§ Work item
Only lines holding the string "function" are wanted; copy each one from the material.

§ Records shown
_ _ _

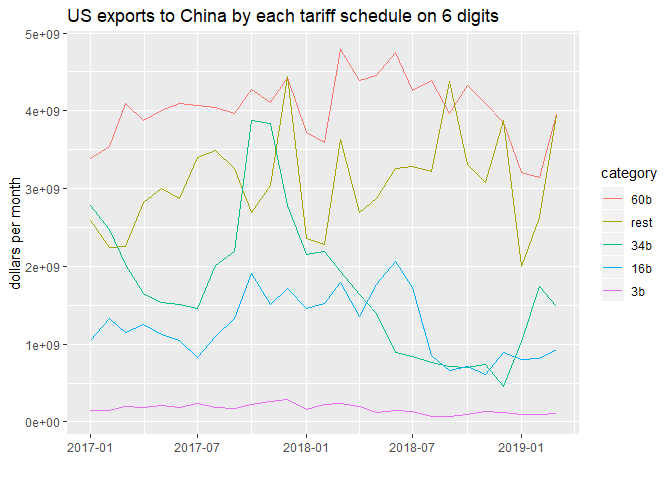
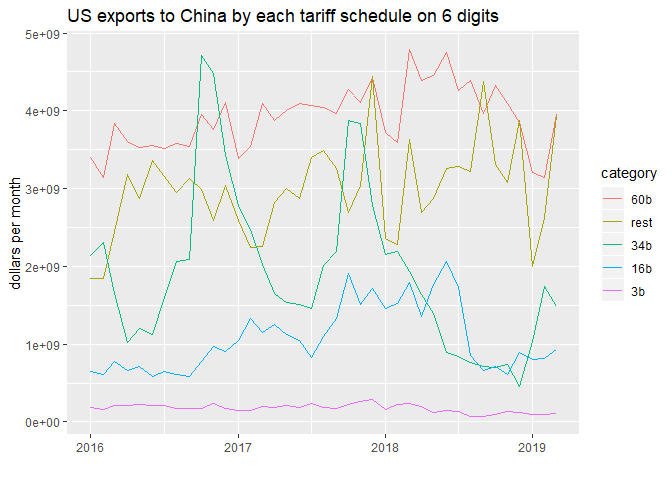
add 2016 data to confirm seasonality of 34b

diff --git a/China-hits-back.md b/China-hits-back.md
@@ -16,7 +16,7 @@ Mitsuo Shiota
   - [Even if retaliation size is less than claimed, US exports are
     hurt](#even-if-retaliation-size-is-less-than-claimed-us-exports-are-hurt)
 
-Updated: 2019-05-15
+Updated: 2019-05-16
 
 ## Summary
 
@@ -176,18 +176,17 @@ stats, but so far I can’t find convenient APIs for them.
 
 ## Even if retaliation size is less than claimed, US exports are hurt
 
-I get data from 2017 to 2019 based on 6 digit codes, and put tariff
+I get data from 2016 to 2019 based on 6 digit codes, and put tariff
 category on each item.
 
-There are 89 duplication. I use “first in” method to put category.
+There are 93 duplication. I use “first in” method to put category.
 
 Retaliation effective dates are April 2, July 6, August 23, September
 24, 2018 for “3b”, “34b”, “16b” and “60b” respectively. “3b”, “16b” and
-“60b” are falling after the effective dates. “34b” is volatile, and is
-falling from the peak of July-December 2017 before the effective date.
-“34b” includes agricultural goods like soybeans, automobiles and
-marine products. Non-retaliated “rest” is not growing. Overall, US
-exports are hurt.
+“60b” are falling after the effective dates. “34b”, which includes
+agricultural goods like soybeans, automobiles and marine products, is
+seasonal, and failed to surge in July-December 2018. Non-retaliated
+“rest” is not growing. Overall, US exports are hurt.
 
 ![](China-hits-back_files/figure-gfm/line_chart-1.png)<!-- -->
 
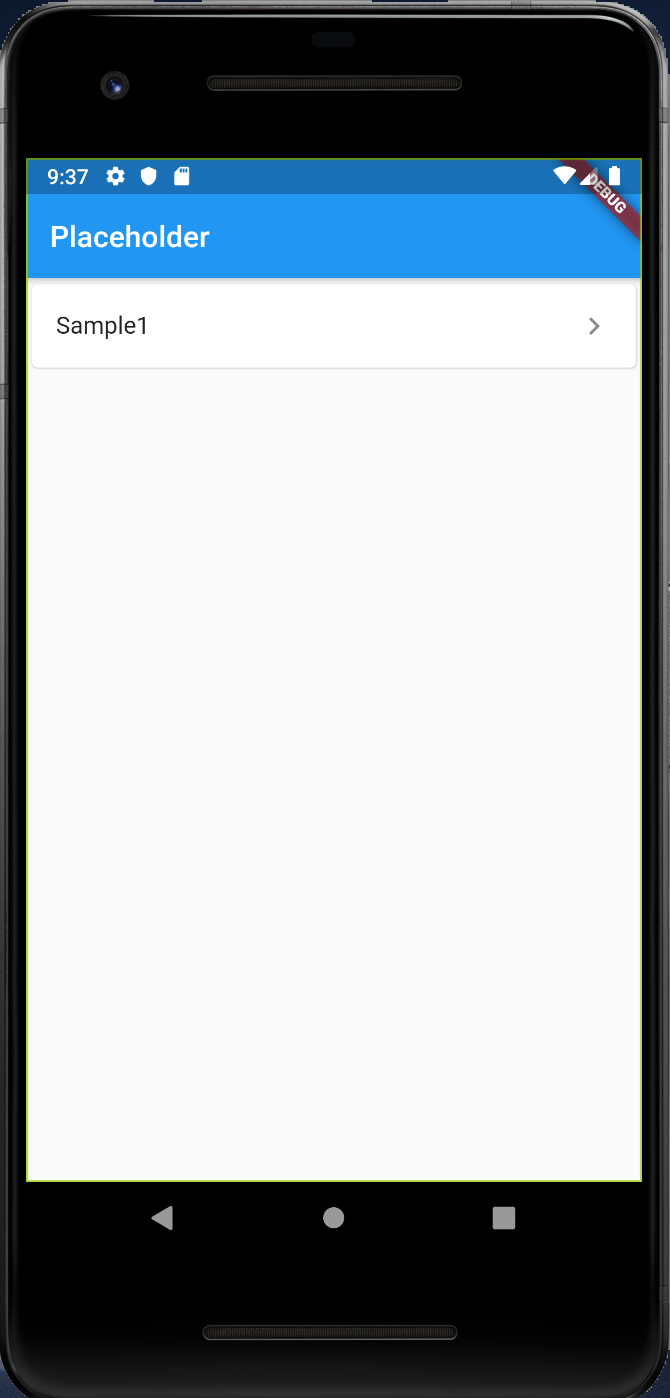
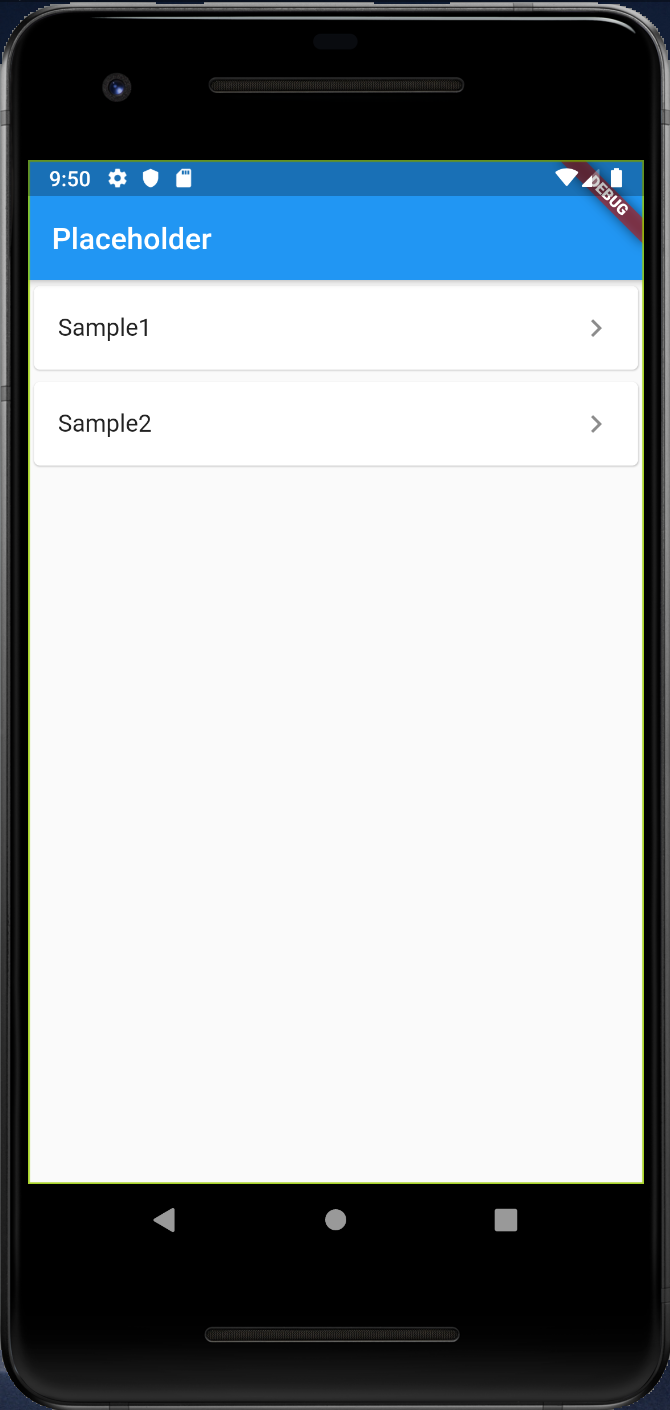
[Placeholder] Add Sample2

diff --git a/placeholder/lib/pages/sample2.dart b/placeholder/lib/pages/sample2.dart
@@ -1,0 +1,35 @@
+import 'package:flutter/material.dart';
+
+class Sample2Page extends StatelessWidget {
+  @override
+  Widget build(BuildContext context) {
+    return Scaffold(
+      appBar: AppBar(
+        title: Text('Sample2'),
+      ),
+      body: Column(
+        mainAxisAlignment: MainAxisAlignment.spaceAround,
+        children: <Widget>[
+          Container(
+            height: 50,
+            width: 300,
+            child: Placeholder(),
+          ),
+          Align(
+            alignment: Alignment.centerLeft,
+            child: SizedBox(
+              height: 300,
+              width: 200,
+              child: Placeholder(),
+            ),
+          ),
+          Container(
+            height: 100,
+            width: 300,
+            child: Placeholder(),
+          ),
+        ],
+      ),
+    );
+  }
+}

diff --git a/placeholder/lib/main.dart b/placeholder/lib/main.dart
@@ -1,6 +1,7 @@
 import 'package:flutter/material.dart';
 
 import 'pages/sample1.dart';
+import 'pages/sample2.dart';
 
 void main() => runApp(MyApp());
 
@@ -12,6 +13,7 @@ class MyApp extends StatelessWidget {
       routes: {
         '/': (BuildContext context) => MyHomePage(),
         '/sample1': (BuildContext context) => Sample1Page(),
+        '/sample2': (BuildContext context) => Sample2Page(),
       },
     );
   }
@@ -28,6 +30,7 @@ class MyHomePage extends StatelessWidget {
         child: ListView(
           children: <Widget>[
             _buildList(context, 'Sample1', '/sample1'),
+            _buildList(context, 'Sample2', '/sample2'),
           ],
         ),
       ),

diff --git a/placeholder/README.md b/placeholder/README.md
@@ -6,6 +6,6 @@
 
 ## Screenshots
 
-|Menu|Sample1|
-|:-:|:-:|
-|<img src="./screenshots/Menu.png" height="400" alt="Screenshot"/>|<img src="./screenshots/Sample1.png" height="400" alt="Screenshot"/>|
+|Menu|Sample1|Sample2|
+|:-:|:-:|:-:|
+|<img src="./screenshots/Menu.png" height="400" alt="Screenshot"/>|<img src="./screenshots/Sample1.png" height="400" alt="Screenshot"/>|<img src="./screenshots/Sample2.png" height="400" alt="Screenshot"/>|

_ _ _

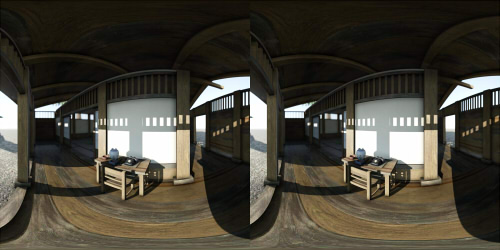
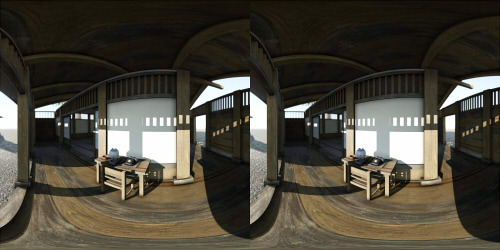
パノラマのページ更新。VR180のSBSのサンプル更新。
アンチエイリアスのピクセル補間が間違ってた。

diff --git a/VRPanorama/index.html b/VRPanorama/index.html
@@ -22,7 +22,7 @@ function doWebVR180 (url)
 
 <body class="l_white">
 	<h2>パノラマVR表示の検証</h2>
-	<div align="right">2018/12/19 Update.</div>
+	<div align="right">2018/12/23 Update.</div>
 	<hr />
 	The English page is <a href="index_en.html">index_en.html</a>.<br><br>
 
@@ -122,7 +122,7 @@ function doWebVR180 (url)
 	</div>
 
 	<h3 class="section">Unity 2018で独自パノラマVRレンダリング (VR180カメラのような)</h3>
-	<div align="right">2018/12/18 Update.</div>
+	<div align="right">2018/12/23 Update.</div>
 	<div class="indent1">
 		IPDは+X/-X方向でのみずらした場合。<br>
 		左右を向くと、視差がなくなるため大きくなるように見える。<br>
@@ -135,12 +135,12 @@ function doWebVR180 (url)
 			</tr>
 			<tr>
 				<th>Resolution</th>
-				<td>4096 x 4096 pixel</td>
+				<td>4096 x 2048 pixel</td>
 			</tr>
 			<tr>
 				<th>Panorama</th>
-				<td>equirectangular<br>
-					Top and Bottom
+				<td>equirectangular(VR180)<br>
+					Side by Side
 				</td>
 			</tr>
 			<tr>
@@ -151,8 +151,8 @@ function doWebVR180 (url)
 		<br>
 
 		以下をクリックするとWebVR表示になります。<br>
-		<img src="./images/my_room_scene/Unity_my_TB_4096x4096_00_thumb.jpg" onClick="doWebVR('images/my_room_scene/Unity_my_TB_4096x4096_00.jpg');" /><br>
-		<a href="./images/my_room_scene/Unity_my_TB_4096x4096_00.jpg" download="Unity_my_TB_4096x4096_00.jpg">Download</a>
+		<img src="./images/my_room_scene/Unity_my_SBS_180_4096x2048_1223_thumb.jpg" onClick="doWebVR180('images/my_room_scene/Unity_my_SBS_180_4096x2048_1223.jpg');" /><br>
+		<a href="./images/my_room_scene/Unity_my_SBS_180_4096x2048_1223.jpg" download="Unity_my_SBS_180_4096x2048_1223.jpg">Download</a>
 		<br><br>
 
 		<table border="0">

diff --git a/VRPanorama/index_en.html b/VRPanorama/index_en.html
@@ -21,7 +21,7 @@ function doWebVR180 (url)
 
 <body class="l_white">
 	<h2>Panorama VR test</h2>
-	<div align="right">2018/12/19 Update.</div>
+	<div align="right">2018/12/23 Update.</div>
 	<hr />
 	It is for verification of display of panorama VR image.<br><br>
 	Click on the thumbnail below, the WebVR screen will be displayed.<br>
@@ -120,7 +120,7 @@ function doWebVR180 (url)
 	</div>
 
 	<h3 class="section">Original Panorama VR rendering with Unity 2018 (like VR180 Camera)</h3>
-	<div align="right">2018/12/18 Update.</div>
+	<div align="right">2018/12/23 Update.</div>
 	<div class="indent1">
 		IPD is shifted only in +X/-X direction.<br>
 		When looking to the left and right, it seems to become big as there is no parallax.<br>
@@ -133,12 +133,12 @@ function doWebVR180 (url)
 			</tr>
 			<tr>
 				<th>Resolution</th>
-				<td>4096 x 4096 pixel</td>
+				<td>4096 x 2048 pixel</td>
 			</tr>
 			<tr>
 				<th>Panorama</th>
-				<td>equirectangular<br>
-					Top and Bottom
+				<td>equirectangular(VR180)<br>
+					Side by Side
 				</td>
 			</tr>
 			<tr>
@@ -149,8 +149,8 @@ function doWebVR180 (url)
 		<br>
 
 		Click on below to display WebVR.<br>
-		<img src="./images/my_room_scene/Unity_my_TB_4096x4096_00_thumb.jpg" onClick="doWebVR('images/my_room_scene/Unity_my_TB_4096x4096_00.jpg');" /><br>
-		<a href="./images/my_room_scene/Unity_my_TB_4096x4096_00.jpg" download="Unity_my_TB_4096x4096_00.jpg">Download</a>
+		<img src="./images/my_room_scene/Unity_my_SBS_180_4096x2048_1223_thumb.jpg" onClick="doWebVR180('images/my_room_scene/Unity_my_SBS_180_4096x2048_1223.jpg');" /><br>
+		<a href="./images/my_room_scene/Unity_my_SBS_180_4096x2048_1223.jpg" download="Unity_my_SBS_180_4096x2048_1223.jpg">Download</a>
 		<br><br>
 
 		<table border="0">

_ _ _

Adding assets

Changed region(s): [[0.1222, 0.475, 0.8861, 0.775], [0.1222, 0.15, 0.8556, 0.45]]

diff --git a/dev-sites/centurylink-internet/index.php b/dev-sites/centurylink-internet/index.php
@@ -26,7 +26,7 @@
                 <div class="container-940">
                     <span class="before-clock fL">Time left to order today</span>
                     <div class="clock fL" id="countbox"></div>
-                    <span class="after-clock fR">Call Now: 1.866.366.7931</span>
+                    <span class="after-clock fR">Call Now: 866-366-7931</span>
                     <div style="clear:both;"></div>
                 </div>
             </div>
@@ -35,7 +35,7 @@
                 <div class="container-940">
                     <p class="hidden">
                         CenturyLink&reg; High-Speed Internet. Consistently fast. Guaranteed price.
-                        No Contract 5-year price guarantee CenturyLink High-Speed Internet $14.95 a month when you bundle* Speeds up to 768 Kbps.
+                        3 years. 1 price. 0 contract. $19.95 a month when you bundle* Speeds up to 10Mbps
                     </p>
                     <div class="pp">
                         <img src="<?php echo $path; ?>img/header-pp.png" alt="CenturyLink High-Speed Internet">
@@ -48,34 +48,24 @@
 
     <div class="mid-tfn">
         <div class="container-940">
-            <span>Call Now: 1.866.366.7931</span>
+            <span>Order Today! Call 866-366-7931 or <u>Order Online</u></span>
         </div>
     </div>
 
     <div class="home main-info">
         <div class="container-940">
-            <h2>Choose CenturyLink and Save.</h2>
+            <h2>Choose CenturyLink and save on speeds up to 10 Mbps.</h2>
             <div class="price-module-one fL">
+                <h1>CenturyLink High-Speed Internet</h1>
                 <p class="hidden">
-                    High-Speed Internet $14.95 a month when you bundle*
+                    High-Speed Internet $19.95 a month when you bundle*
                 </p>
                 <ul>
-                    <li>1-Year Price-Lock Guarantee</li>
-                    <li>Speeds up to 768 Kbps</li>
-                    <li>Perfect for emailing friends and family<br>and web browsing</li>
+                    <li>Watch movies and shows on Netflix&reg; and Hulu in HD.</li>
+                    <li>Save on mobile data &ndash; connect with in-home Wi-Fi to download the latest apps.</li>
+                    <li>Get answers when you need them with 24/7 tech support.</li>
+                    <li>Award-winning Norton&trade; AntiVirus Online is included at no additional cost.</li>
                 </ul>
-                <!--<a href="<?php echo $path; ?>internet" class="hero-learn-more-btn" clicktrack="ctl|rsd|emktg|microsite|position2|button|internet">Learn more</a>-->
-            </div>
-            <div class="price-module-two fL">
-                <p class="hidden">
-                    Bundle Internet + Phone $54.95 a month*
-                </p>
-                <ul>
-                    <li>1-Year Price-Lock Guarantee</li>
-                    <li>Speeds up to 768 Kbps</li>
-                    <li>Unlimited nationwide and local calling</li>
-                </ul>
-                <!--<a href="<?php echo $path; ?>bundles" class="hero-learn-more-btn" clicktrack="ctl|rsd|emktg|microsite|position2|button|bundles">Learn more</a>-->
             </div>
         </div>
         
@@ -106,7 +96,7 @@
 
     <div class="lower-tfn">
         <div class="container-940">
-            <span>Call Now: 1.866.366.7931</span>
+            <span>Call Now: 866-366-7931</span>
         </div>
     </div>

_ _ _

§ Result of this exercise
@@ -22,7 +22,7 @@ function doWebVR180 (url)
@@ -122,7 +122,7 @@ function doWebVR180 (url)
@@ -135,12 +135,12 @@ function doWebVR180 (url)
@@ -151,8 +151,8 @@ function doWebVR180 (url)
@@ -21,7 +21,7 @@ function doWebVR180 (url)
@@ -120,7 +120,7 @@ function doWebVR180 (url)
@@ -133,12 +133,12 @@ function doWebVR180 (url)
@@ -149,8 +149,8 @@ function doWebVR180 (url)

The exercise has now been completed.